But, as I remarked earlier, this is all Rufinus.  We do not have the Greek of Pamphilus’ book.


Update on my book, Origen’s Homilies on Ezekiel

Long term readers may remember that, back in 2014, my company published a rather splendid item in book form, Mischa Hooker’s marvellous translation of Origen’s Homilies on Ezekiel, including the catena fragments, with facing Greek text; some 700+ pages of it.  This was the second volume in the Ancient Texts in Translation series, from Chieftain Publishing.  The hardback was very splendid; and the paperback is a solid item too.

Hard sell:  The book is available still on Amazon.com in hardback ($80) and paperback ($45); and Amazon.co.uk in hardback (£50) and paperback (£30).  Amazon don’t keep a lot of stock, naturally, but you can order any of these as all are in print.  Lead time is probably about a week when out of stock.  Please get your university library to buy it!

The idea behind creating paper books was always to sell enough copies to justify commissioning more academic translations, ideally to university libraries.  Once sales dried up, the book would be released onto the web in the public domain.  This was (and is still) always the intention.

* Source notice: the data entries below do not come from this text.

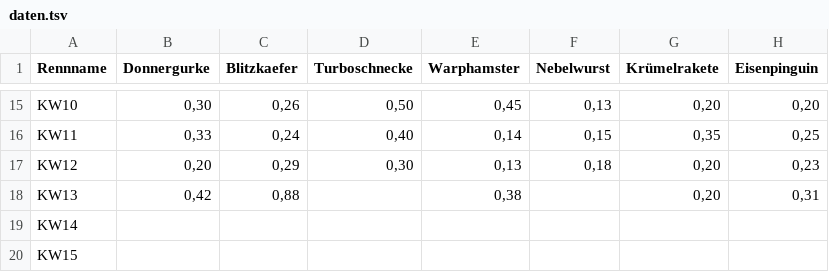
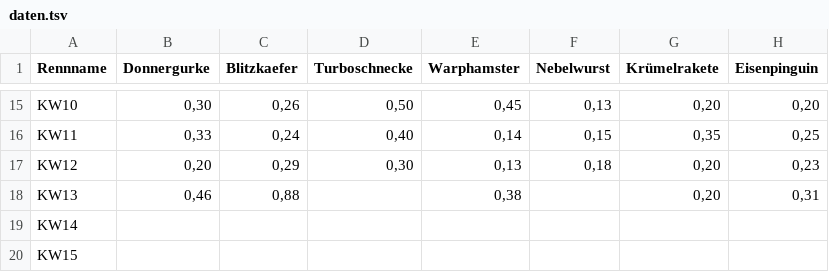
Before and after one commit to christianknoll-create/sdr, a TSV file: daten.tsv, drawn as a sheet; only a part is shown, gaps mark what is left out; the diff names each change by its address in the sheet, - before the commit and + after, or states it on an @@ line.

```diff
--- a/daten.tsv
+++ b/daten.tsv
-B18 (Donnergurke): 0,42
+B18 (Donnergurke): 0,46
```
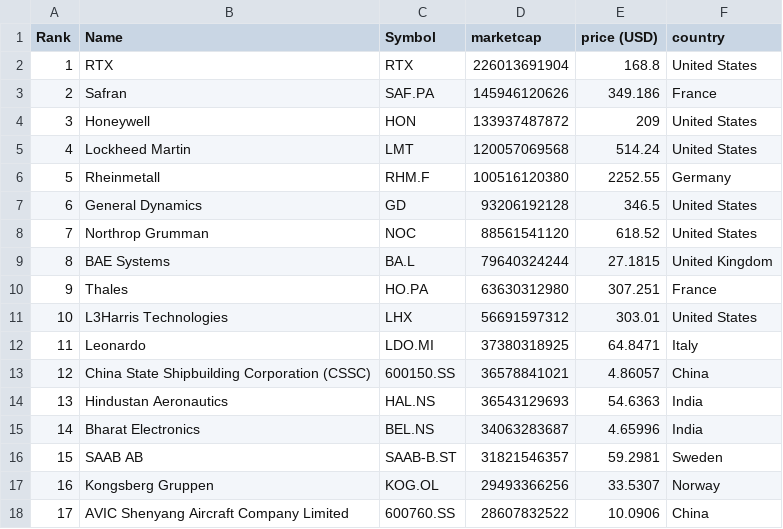
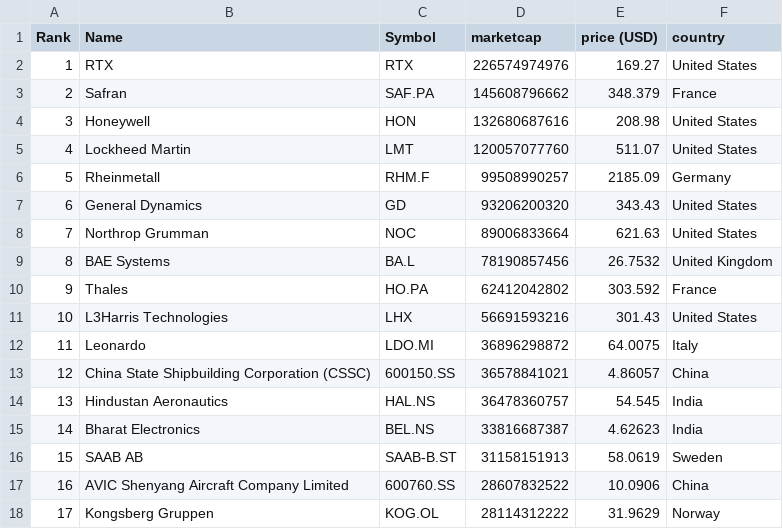
Before and after one commit to artfisica/taller-venezuela-junio-2024, a CSV file: data.csv, drawn as a sheet; only a part is shown; the diff covers the shown part only.

```diff
--- a/data.csv
+++ b/data.csv
@@ -1,18 +1,18 @@
 "Rank","Name","Symbol","marketcap","price (USD)","country"
-"1","RTX","RTX","226013691904","168.8","United States"
-"2","Safran","SAF.PA","145946120626","349.186","France"
-"3","Honeywell","HON","133937487872","209","United States"
-"4","Lockheed Martin","LMT","120057069568","514.24","United States"
-"5","Rheinmetall","RHM.F","100516120380","2252.55","Germany"
-"6","General Dynamics","GD","93206192128","346.5","United States"
-"7","Northrop Grumman","NOC","88561541120","618.52","United States"
-"8","BAE Systems","BA.L","79640324244","27.1815","United Kingdom"
-"9","Thales","HO.PA","63630312980","307.251","France"
-"10","L3Harris Technologies","LHX","56691597312","303.01","United States"
-"11","Leonardo","LDO.MI","37380318925","64.8471","Italy"
+"1","RTX","RTX","226574974976","169.27","United States"
+"2","Safran","SAF.PA","145608796662","348.379","France"
+"3","Honeywell","HON","132680687616","208.98","United States"
+"4","Lockheed Martin","LMT","120057077760","511.07","United States"
+"5","Rheinmetall","RHM.F","99508990257","2185.09","Germany"
+"6","General Dynamics","GD","93206200320","343.43","United States"
+"7","Northrop Grumman","NOC","89006833664","621.63","United States"
+"8","BAE Systems","BA.L","78190857456","26.7532","United Kingdom"
+"9","Thales","HO.PA","62412042802","303.592","France"
+"10","L3Harris Technologies","LHX","56691593216","301.43","United States"
+"11","Leonardo","LDO.MI","36896298872","64.0075","Italy"
 "12","China State Shipbuilding Corporation (CSSC)","600150.SS","36578841021","4.86057","China"
-"13","Hindustan Aeronautics","HAL.NS","36543129693","54.6363","India"
-"14","Bharat Electronics","BEL.NS","34063283687","4.65996","India"
-"15","SAAB AB","SAAB-B.ST","31821546357","59.2981","Sweden"
-"16","Kongsberg Gruppen","KOG.OL","29493366256","33.5307","Norway"
-"17","AVIC Shenyang Aircraft Company Limited","600760.SS","28607832522","10.0906","China"
+"13","Hindustan Aeronautics","HAL.NS","36478360757","54.545","India"
+"14","Bharat Electronics","BEL.NS","33816687387","4.62623","India"
+"15","SAAB AB","SAAB-B.ST","31158151913","58.0619","Sweden"
+"16","AVIC Shenyang Aircraft Company Limited","600760.SS","28607832522","10.0906","China"
+"17","Kongsberg Gruppen","KOG.OL","28114312222","31.9629","Norway"
```
Also changed, not shown: 57 edited cells elsewhere in this file, categorized_data.csv.
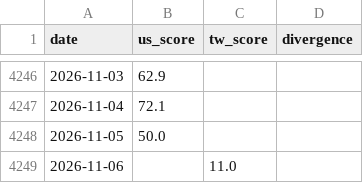
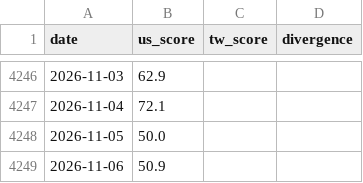
Before and after one commit to WenyuChiou/moodring, a CSV file: data/historical_scores.csv, drawn as a sheet; only a part is shown, gaps mark what is left out.

```diff
--- a/data/historical_scores.csv
+++ b/data/historical_scores.csv
@@ -4248,2 +4248,2 @@ date,us_score,tw_score,divergence
 2026-11-05,50.0,,
-2026-11-06,,11.0,
+2026-11-06,50.9,,
```
Also changed, not shown: docs/data/historical_scores.csv, 19 other files.
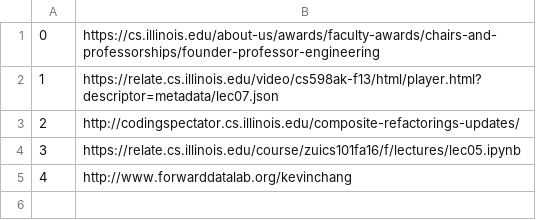
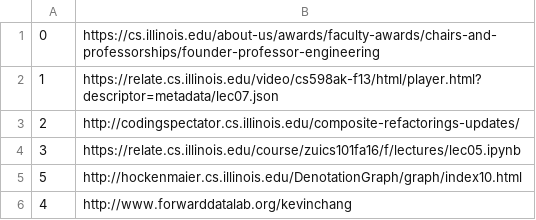
Before and after one commit to forward-uiuc/Entity-Search-Annotation-Indexing, a CSV file: test_urls.csv, drawn as a sheet; the diff names each change by its address in the sheet, - before the commit and + after, or states it on an @@ line.

```diff
--- a/test_urls.csv
+++ b/test_urls.csv
+row 5: 5 | http://hockenmaier.cs.illinois.edu/DenotationGraph/graph/index10.html
```
Also changed, not shown: 2 other files.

It’s interesting to find that the book is turning out to be something of a slow burner.  Initial sales were not impressive.  Originally no English translation existed of these homilies.  But during the project, the excellent Thomas P. Scheck released one in the well-known Ancient Christian Writers series; and this naturally stole our thunder somewhat.  However he only included a translation of the 14 homilies from Latin, without the original language or the fragments.  Dr Hooker did take account of the Scheck version, which appeared when ours was almost complete.

But I find that the book has continued to sell!  In fact I was surprised to find that it made enough money last year, after three years, to justify keeping it in print for another year.  This was unexpected.

Today I learn that a new review of it has appeared, by Peter W. Martens, in the Society for Biblical Literature’s journal, the Review of Biblical Literature, and published 3rd Jan. 2018.  The review is accessible to SBL members here.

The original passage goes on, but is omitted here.